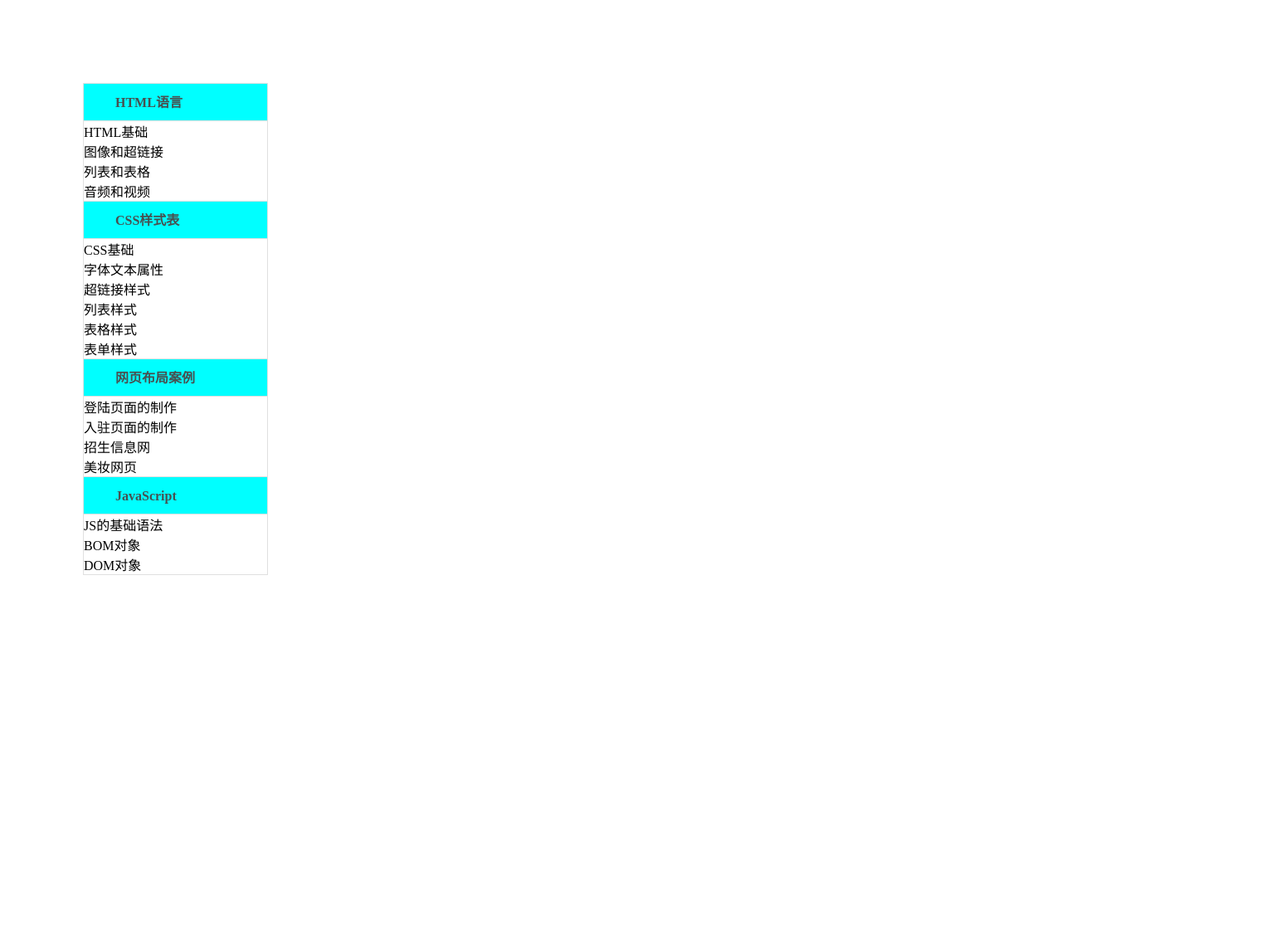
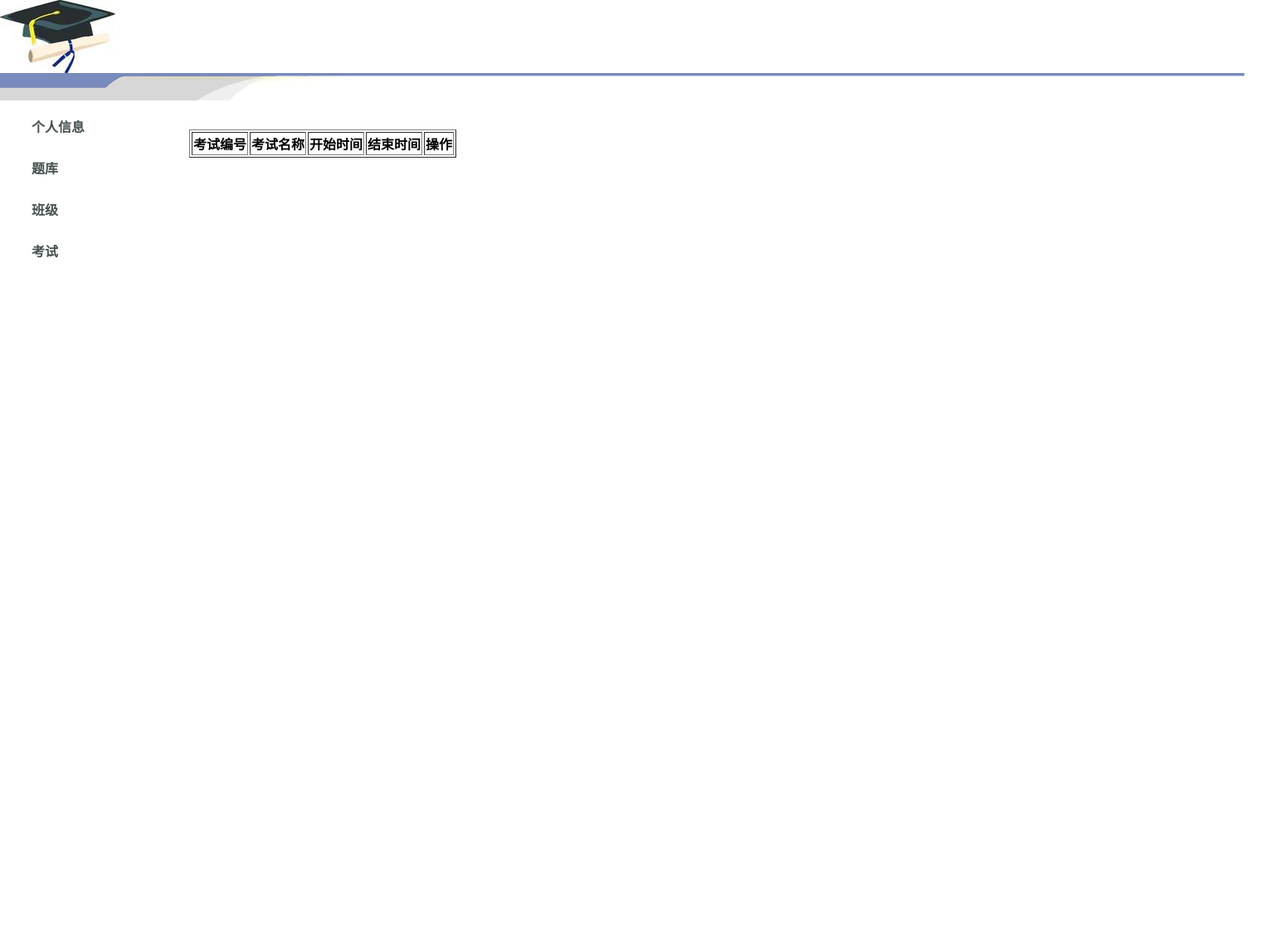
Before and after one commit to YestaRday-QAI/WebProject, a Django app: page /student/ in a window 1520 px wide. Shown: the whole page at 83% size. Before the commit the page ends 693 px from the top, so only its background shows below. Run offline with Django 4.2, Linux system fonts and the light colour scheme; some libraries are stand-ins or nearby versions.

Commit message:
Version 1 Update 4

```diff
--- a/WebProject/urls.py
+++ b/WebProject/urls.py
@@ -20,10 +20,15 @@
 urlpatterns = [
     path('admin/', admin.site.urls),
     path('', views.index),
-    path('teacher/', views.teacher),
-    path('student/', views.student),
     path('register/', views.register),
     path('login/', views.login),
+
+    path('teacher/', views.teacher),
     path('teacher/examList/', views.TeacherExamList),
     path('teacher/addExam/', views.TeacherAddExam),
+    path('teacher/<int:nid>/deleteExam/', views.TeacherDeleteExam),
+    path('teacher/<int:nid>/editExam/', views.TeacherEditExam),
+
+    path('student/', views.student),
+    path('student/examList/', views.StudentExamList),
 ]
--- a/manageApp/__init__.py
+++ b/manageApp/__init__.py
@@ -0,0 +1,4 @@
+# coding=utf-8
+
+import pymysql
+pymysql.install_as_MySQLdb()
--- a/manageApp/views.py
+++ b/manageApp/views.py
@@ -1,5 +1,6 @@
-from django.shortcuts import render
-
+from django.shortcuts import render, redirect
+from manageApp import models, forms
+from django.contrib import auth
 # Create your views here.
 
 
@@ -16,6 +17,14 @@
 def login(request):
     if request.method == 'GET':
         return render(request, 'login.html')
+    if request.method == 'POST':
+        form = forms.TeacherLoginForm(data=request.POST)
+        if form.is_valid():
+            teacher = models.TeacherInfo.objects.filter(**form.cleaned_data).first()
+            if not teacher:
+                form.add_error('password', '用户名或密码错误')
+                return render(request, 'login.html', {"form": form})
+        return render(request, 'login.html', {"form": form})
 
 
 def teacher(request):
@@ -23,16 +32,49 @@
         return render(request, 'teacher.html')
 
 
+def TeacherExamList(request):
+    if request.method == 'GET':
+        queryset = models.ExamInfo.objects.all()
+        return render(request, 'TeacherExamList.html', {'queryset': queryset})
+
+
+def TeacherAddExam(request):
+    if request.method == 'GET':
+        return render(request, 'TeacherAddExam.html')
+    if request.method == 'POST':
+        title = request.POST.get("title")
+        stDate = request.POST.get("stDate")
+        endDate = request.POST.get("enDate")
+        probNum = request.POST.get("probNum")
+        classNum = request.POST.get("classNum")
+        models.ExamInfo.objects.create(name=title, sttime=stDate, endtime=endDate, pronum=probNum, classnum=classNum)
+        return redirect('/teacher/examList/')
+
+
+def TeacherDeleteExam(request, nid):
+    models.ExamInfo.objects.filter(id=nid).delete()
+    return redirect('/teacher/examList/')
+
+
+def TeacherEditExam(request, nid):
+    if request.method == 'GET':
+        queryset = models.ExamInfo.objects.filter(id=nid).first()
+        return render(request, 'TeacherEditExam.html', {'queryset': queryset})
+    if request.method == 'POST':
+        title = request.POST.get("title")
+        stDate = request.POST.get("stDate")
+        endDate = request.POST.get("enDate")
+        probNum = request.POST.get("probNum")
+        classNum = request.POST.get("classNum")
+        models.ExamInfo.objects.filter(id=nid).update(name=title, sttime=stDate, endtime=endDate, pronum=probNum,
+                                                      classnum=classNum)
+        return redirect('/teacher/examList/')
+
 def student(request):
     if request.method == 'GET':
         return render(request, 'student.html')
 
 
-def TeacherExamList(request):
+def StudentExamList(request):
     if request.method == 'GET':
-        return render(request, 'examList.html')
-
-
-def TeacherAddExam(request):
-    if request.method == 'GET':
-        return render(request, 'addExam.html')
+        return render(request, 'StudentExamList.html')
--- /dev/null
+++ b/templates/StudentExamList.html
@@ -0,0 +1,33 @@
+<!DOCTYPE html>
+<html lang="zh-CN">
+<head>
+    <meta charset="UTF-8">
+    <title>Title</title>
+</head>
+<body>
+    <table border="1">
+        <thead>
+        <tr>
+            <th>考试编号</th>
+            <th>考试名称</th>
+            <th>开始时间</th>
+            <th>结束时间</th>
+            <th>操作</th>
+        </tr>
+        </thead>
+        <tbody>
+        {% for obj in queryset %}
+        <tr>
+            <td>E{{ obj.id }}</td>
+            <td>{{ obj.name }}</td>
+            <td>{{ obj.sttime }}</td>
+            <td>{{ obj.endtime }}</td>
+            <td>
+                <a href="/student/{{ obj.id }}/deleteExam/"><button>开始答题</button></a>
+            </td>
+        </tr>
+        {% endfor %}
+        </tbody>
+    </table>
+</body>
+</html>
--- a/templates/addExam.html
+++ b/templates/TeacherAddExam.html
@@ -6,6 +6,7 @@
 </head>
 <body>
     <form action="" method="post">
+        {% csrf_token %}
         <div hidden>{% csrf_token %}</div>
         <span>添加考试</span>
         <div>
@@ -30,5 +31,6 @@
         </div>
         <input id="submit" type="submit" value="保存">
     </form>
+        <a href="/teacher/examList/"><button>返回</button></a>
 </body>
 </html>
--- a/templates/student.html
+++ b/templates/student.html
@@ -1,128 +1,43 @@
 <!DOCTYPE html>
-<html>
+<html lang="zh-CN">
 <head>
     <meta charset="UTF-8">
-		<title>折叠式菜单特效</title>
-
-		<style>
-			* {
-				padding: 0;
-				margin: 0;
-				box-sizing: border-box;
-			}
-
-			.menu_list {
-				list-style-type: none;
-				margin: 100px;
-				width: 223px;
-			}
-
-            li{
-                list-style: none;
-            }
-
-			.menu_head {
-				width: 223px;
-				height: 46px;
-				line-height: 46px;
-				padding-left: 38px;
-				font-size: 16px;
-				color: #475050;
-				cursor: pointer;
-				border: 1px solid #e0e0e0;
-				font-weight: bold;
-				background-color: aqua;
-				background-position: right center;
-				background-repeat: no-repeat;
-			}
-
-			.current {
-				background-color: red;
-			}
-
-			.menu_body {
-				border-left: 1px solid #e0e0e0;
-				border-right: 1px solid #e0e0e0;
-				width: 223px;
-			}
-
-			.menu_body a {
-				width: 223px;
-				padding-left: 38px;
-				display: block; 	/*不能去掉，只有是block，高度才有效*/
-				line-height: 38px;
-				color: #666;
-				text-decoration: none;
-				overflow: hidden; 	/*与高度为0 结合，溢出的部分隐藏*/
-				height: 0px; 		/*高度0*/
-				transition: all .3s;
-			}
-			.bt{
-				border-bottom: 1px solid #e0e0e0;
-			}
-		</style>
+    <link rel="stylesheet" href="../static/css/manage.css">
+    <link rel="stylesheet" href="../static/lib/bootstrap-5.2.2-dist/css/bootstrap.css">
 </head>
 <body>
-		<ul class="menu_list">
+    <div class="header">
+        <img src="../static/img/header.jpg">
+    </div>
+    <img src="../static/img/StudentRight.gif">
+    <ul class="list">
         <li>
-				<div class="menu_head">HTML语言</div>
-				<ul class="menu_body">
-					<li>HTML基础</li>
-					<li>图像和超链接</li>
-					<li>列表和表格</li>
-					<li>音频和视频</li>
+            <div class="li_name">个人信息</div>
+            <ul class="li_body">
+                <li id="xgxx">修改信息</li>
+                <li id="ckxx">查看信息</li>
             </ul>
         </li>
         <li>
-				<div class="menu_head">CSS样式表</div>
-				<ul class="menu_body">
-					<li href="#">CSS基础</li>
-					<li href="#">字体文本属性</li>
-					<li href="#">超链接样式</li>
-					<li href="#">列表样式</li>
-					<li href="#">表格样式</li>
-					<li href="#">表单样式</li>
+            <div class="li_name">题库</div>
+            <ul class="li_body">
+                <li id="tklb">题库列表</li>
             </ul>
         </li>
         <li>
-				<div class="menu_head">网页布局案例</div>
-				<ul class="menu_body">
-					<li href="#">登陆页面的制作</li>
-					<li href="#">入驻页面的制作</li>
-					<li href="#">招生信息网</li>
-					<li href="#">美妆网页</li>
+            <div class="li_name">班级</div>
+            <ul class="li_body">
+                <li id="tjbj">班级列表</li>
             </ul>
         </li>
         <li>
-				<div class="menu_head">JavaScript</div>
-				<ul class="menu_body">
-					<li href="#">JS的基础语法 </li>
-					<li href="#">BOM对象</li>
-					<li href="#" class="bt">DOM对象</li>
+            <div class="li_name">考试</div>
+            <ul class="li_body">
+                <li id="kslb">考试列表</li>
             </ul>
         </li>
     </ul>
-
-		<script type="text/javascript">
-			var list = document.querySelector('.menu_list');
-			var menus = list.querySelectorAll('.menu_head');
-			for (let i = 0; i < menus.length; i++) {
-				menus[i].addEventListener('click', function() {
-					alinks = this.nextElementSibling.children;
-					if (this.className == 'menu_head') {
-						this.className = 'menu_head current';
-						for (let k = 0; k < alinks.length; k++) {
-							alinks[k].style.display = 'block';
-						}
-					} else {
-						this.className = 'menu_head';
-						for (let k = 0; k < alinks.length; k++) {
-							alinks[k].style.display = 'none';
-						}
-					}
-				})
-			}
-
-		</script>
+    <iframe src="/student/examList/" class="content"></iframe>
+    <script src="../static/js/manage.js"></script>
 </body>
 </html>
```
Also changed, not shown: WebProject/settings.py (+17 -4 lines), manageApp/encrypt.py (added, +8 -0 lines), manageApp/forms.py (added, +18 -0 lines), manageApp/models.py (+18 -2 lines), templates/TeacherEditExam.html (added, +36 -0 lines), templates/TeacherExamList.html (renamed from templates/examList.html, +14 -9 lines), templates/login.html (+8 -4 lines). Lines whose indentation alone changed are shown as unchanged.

++++++++++

• PROBLEM TO WORK ON:
Report all lines of the data above that include the string "border".

• YOUR SOLUTION:
+    <table border="1">
-				box-sizing: border-box;
-				border: 1px solid #e0e0e0;
-				border-left: 1px solid #e0e0e0;
-				border-right: 1px solid #e0e0e0;
-				border-bottom: 1px solid #e0e0e0;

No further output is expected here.